§ What you need to do
Which of the lines below hold "prompts"? Please return each one.

[Version comparison data]
---*---
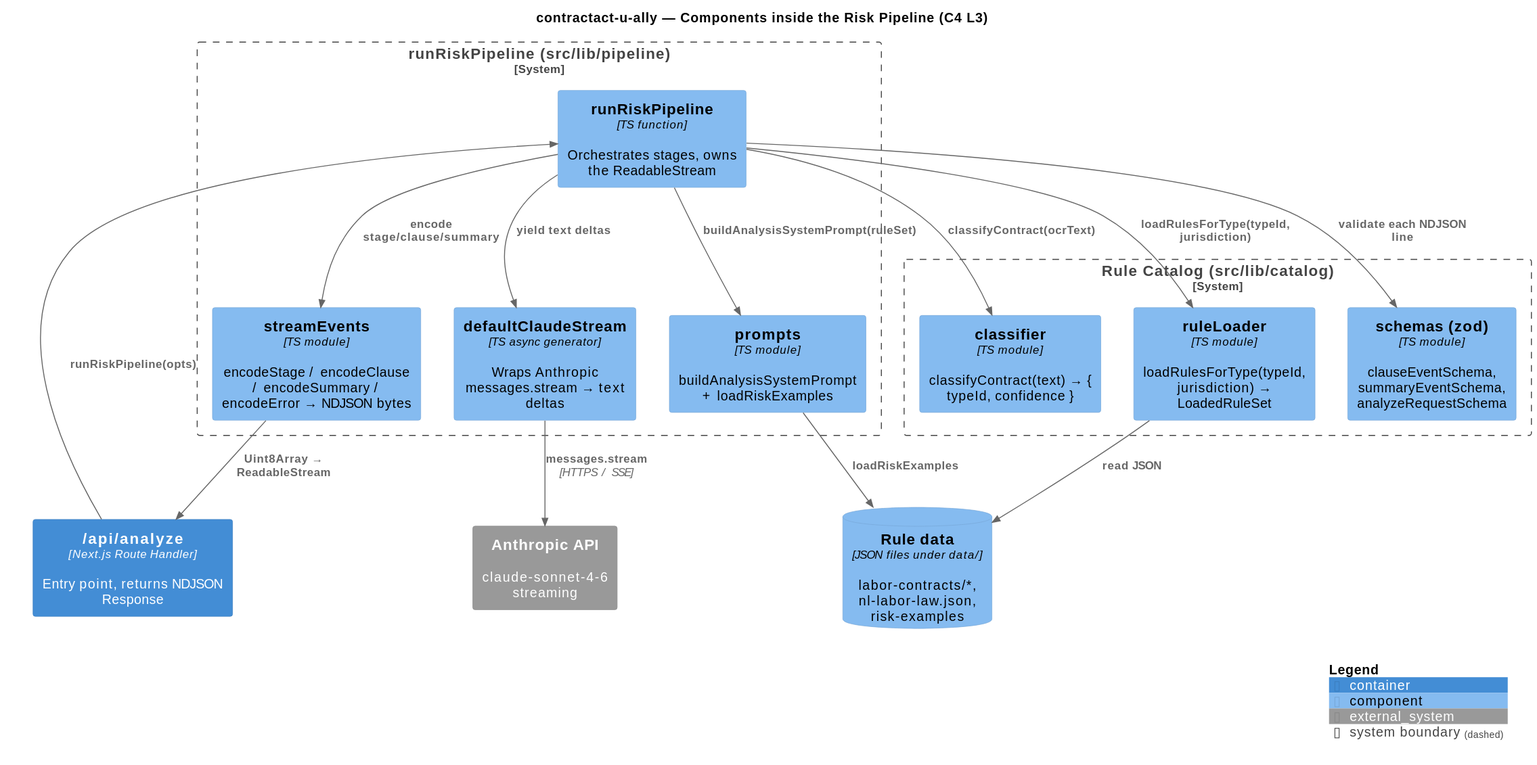
This is docs/diagrams/img/c4-component-pipeline.svg from odere-pro/contractact-u-ally, a PlantUML export, as it was before one commit.
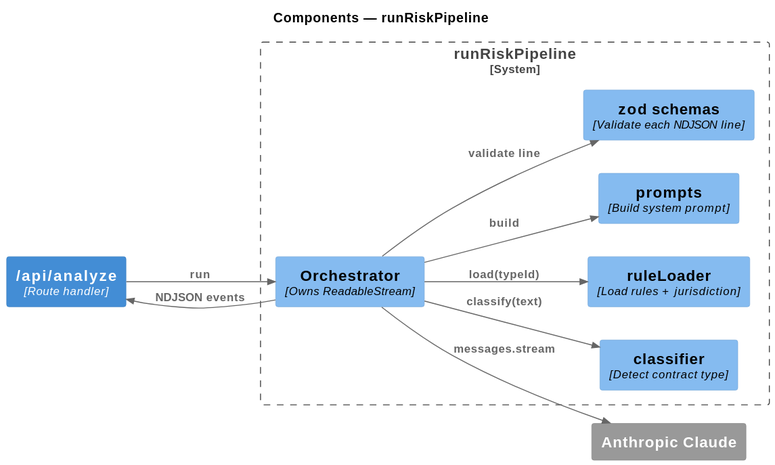
Above is the later version.

The edit, as a diff of the source:
```diff
@@ -1,38 +1,28 @@
 @startuml
 !include https://raw.githubusercontent.com/plantuml-stdlib/C4-PlantUML/v2.10.0/C4_Component.puml
 
-title contractact-u-ally — Components inside the Risk Pipeline (C4 L3)
+LAYOUT_LEFT_RIGHT()
+HIDE_STEREOTYPE()
 
-Container(analyzeApi, "/api/analyze", "Next.js Route Handler", "Entry point, returns NDJSON Response")
+title Components — runRiskPipeline
 
-System_Boundary(pipe, "runRiskPipeline (src/lib/pipeline)") {
-  Component(orch, "runRiskPipeline", "TS function", "Orchestrates stages, owns the ReadableStream")
-  Component(streamFactory, "defaultClaudeStream", "TS async generator", "Wraps Anthropic messages.stream → text deltas")
-  Component(events, "streamEvents", "TS module", "encodeStage / encodeClause / encodeSummary / encodeError → NDJSON bytes")
-  Component(prompts, "prompts", "TS module", "buildAnalysisSystemPrompt + loadRiskExamples")
+Container(analyze, "/api/analyze", "Route handler")
+
+System_Boundary(pipe, "runRiskPipeline") {
+  Component(orch, "Orchestrator", "Owns ReadableStream")
+  Component(classifier, "classifier", "Detect contract type")
+  Component(rules, "ruleLoader", "Load rules + jurisdiction")
+  Component(prompts, "prompts", "Build system prompt")
+  Component(schemas, "zod schemas", "Validate each NDJSON line")
 }
 
-System_Boundary(cat, "Rule Catalog (src/lib/catalog)") {
-  Component(classifier, "classifier", "TS module", "classifyContract(text) → { typeId, confidence }")
-  Component(ruleLoader, "ruleLoader", "TS module", "loadRulesForType(typeId, jurisdiction) → LoadedRuleSet")
-  Component(schemas, "schemas (zod)", "TS module", "clauseEventSchema, summaryEventSchema, analyzeRequestSchema")
-}
+System_Ext(anthropic, "Anthropic Claude")
 
-ComponentDb(rules, "Rule data", "JSON files under data/", "labor-contracts/*, nl-labor-law.json, risk-examples")
-
-System_Ext(anthropic, "Anthropic API", "claude-sonnet-4-6 streaming")
-
-Rel(analyzeApi, orch, "runRiskPipeline(opts)")
-Rel(orch, classifier, "classifyContract(ocrText)")
-Rel(orch, ruleLoader, "loadRulesForType(typeId, jurisdiction)")
-Rel(ruleLoader, rules, "read JSON")
-Rel(orch, prompts, "buildAnalysisSystemPrompt(ruleSet)")
-Rel(prompts, rules, "loadRiskExamples")
-Rel(orch, streamFactory, "yield text deltas")
-Rel(streamFactory, anthropic, "messages.stream", "HTTPS / SSE")
-Rel(orch, schemas, "validate each NDJSON line")
-Rel(orch, events, "encode stage/clause/summary")
-Rel(events, analyzeApi, "Uint8Array → ReadableStream")
-
-SHOW_LEGEND()
+Rel(analyze, orch, "run")
+Rel(orch, classifier, "classify(text)")
+Rel(orch, rules, "load(typeId)")
+Rel(orch, prompts, "build")
+Rel(orch, anthropic, "messages.stream")
+Rel(orch, schemas, "validate line")
+Rel(orch, analyze, "NDJSON events")
 @enduml
```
---*---
§ Completed task
-  Component(prompts, "prompts", "TS module", "buildAnalysisSystemPrompt + loadRiskExamples")
+  Component(prompts, "prompts", "Build system prompt")
-Rel(orch, prompts, "buildAnalysisSystemPrompt(ruleSet)")
-Rel(prompts, rules, "loadRiskExamples")
+Rel(orch, prompts, "build")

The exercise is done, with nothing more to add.